Like juggling Jello, pinning down a property in a tight market seems ever-elusive.
The good news is that to win a property bidding war, you don’t even need to be the highest bidder!
Amidst a buying flurry for scarce inventory and low interest rates, bidding wars seem as ubiquitous as the air you breathe.
Here are 16 ninja tactics you can use to win a property bidding war:
1. Understand the market. Peruse comparable property. This can prevent you from wildly overpaying.
2. Show your mortgage pre-approval.
3. Pick a buyer agent that’s courteous to the selling agent.
4. Speed kills. Make the first move.
5. Write a letter or send a video to the seller. Include personal reasons why you want the property.
6. Agree to use the seller’s preferred title agent or lender.
7. Offer more than the asking price. Note that this puts pressure on the appraisal.
8. In case of a low appraisal, state that you’ll pay out-of-pocket up to “x” amount.
9. Offer more earnest money than the customary 1 – 2%.
10. Add an escalation clause. This means that if you’re outbid, you automatically bid higher than the competing bid.
11. Ask what it takes to get your offer accepted same-day. So simple! But most overlook this.
12. Waive the inspection. This is risky. In fact, I’ve never done it. What I’ve done sometimes is offer to pay my inspector a bonus for performing on short notice.
13. Pay all-cash. If you can afford it, this speeds up the process for the seller. We love leverage at GRE; note that you might be able to do a cash-out refinance after closing.
14. Waive contingencies. Don’t be nitpicky.
15. Have your agent prepare multiple contracts with different purchase offers. This gives them options for staying on top of the bidding war.
16. Be flexible. Say that the seller has kids in school and they want to live there another 90 days.

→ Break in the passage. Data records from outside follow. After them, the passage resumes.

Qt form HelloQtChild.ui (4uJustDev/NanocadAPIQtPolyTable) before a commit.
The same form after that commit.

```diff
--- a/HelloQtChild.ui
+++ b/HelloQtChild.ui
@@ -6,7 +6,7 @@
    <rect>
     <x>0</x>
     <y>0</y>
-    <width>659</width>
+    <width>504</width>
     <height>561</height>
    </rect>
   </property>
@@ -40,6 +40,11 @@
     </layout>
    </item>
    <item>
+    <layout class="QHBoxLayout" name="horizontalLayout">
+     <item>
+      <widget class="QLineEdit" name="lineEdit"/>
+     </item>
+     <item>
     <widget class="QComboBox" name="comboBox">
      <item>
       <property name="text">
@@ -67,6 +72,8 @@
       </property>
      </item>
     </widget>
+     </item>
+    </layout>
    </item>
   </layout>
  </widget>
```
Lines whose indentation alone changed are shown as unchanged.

Agree to close early, but rent the house back to them until they vacate.
For video-lovers, check out this video explaining the 16 tactics:
Why am I still writing this?

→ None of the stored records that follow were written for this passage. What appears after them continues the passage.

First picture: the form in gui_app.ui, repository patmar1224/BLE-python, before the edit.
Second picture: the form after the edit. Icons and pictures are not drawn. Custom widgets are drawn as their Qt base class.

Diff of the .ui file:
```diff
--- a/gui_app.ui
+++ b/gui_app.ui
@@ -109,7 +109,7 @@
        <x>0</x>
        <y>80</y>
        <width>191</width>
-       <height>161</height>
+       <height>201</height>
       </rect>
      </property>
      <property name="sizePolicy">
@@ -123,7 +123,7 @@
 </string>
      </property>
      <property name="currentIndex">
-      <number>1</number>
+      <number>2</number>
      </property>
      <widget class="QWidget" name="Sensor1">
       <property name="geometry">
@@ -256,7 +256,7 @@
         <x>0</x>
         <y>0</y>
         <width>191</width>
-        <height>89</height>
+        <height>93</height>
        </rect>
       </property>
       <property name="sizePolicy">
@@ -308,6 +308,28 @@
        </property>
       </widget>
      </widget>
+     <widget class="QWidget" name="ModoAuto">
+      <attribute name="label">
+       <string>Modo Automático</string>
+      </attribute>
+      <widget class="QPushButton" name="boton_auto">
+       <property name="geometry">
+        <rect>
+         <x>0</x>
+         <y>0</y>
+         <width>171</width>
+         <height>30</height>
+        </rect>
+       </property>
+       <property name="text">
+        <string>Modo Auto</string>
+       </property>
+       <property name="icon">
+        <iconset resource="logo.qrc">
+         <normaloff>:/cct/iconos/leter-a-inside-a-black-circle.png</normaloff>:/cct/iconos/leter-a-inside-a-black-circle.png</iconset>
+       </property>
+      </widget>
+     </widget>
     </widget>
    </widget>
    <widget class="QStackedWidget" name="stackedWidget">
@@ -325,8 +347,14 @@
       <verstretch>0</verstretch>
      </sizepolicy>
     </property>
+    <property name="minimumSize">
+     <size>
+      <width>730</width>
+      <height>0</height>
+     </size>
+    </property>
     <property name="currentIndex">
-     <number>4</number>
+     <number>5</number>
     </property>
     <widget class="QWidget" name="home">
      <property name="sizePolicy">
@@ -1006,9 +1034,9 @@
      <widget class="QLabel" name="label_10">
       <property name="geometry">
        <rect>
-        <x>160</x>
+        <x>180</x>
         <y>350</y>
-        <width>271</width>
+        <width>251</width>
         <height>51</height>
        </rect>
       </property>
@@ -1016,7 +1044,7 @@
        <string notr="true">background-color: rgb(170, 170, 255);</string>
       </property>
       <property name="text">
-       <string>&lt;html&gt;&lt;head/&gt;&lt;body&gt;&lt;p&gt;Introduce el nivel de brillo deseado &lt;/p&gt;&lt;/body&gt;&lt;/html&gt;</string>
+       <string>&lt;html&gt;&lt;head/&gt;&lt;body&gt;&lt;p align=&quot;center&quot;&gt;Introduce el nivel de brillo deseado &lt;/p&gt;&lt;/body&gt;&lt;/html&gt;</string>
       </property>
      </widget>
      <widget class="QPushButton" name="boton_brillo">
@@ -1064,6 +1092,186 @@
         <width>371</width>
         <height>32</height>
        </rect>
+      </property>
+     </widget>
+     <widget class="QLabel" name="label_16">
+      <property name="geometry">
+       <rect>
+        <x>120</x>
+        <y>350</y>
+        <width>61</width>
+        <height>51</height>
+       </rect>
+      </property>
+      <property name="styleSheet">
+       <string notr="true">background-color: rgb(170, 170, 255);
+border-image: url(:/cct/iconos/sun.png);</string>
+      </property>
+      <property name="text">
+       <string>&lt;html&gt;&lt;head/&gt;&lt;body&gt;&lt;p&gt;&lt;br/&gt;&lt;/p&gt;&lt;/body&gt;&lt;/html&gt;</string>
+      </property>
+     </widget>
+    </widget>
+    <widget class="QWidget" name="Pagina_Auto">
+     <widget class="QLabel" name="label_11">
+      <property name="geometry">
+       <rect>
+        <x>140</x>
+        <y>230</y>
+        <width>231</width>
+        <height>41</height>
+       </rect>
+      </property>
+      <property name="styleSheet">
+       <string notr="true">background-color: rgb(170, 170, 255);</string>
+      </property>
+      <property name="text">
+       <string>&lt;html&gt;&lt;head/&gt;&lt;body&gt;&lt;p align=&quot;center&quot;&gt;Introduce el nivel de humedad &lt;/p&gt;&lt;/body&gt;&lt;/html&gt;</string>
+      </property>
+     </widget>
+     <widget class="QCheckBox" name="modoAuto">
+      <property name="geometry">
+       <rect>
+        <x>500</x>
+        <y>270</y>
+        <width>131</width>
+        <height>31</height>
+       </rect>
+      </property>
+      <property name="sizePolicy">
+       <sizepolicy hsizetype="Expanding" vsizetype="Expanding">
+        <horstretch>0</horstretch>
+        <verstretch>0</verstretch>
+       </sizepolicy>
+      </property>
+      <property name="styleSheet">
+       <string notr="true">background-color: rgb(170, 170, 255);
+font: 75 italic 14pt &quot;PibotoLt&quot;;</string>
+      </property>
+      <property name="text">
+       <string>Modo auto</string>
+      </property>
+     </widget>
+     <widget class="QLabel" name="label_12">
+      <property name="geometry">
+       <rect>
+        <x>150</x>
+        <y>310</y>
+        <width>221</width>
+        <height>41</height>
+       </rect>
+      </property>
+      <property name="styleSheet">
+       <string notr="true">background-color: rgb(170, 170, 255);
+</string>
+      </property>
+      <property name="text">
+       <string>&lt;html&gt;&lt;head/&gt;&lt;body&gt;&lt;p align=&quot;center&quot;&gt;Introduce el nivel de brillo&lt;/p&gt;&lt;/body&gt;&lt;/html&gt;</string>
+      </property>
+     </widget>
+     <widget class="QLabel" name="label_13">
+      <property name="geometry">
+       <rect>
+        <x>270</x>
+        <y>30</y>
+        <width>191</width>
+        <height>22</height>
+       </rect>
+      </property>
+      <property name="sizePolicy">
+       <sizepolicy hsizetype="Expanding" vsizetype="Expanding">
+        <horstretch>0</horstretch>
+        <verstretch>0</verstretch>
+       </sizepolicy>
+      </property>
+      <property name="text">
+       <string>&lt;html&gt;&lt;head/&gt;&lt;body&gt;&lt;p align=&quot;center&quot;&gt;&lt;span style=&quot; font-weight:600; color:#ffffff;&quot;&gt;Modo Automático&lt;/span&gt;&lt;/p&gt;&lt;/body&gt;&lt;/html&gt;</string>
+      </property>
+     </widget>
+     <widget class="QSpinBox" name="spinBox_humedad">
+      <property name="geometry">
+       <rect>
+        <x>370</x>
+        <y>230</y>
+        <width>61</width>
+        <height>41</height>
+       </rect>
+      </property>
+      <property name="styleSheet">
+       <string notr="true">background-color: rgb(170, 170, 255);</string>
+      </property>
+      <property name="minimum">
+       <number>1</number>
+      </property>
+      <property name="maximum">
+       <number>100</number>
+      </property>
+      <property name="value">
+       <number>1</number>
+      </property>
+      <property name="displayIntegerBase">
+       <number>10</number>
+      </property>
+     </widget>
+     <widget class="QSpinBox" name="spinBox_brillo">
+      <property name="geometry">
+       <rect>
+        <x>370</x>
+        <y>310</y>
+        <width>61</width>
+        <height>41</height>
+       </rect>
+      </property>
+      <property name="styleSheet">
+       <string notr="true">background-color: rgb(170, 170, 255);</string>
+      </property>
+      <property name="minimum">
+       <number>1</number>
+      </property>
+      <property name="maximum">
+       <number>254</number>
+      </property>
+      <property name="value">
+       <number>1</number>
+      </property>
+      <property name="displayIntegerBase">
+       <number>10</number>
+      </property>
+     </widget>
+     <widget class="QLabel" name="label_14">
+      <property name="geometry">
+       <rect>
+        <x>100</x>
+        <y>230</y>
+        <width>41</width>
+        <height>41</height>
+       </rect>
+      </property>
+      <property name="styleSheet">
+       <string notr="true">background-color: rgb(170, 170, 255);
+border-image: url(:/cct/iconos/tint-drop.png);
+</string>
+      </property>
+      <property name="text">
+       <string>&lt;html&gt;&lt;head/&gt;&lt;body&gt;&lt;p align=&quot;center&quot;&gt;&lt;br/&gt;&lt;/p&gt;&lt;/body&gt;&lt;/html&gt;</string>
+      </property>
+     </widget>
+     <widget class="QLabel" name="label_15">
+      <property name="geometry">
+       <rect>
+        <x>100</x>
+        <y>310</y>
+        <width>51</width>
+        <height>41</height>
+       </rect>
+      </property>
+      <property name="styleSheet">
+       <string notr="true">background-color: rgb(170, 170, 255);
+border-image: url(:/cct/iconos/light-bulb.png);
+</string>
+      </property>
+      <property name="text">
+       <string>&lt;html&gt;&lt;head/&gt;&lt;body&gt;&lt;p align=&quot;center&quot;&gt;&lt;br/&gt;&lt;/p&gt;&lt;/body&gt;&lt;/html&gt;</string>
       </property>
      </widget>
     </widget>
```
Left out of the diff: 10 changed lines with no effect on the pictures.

You’re 1,000% already putting these in your purchase contract to secure that investment property or a home for yourself.
Thought getting your money to work for you creates wealth? It doesn’t! That’s a myth. My one-hour investing video course is now 100% free: Real Estate Pays 5 Ways. For a limited time, you can learn how wealth is really created, here.

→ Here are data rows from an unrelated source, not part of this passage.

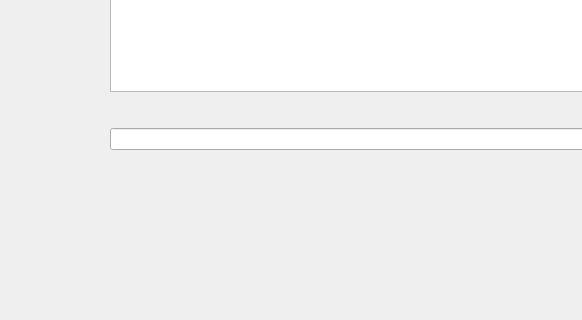
CourseTeamProject/Teamwork, file src/服务端/QTwork2/QTwork2/Widget.ui: the form before one commit; both pictures show x 0 to 582 and y 509 to 829 of the 885 by 829 pixel window.
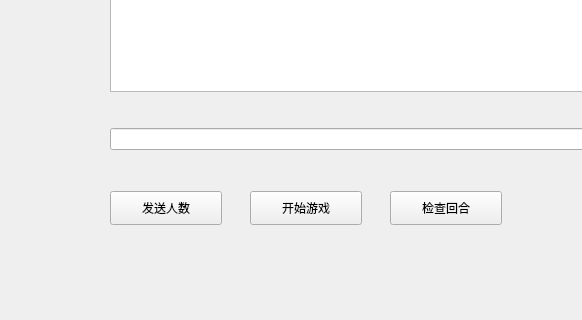
The form after the commit.

The edit to the form file:
```diff
--- a/src/服务端/QTwork2/QTwork2/Widget.ui
+++ b/src/服务端/QTwork2/QTwork2/Widget.ui
@@ -75,7 +75,7 @@
     </rect>
    </property>
   </widget>
-  <widget class="QWidget" name="">
+  <widget class="QWidget" name="layoutWidget">
    <property name="geometry">
     <rect>
      <x>110</x>
@@ -97,6 +97,45 @@
     </item>
    </layout>
   </widget>
+  <widget class="QPushButton" name="peopleBtn">
+   <property name="geometry">
+    <rect>
+     <x>110</x>
+     <y>700</y>
+     <width>112</width>
+     <height>34</height>
+    </rect>
+   </property>
+   <property name="text">
+    <string>发送人数</string>
+   </property>
+  </widget>
+  <widget class="QPushButton" name="GameBtn">
+   <property name="geometry">
+    <rect>
+     <x>250</x>
+     <y>700</y>
+     <width>112</width>
+     <height>34</height>
+    </rect>
+   </property>
+   <property name="text">
+    <string>开始游戏</string>
+   </property>
+  </widget>
+  <widget class="QPushButton" name="RoundBtn">
+   <property name="geometry">
+    <rect>
+     <x>390</x>
+     <y>700</y>
+     <width>112</width>
+     <height>34</height>
+    </rect>
+   </property>
+   <property name="text">
+    <string>检查回合</string>
+   </property>
+  </widget>
  </widget>
  <resources/>
  <connections/>
```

Just got into REI and I’m under contract for two BTR properties with two separate companies that were on your podcast (closing on them by end of summer). My question is if I’m looking to buy one more older SFH, should I offer all cash with delay financing to get a better deal? How do I make sure I am not over leveraging by buying all these properties? I have about 150-200k to put into that last property.
Thanks in advance for your feedback.
Hello there, Victor,
Congrats on tying up two “Build-To-Rent” properties!
If you’re able to get a better deal all-cash now, weigh that with how leverage builds wealth over time.
Yes, you can often pull cash out after an all-cash close, but it takes more administration time on your part.
The best hedge against overleveraging is to see that rent income meets or exceeds the projected expenses.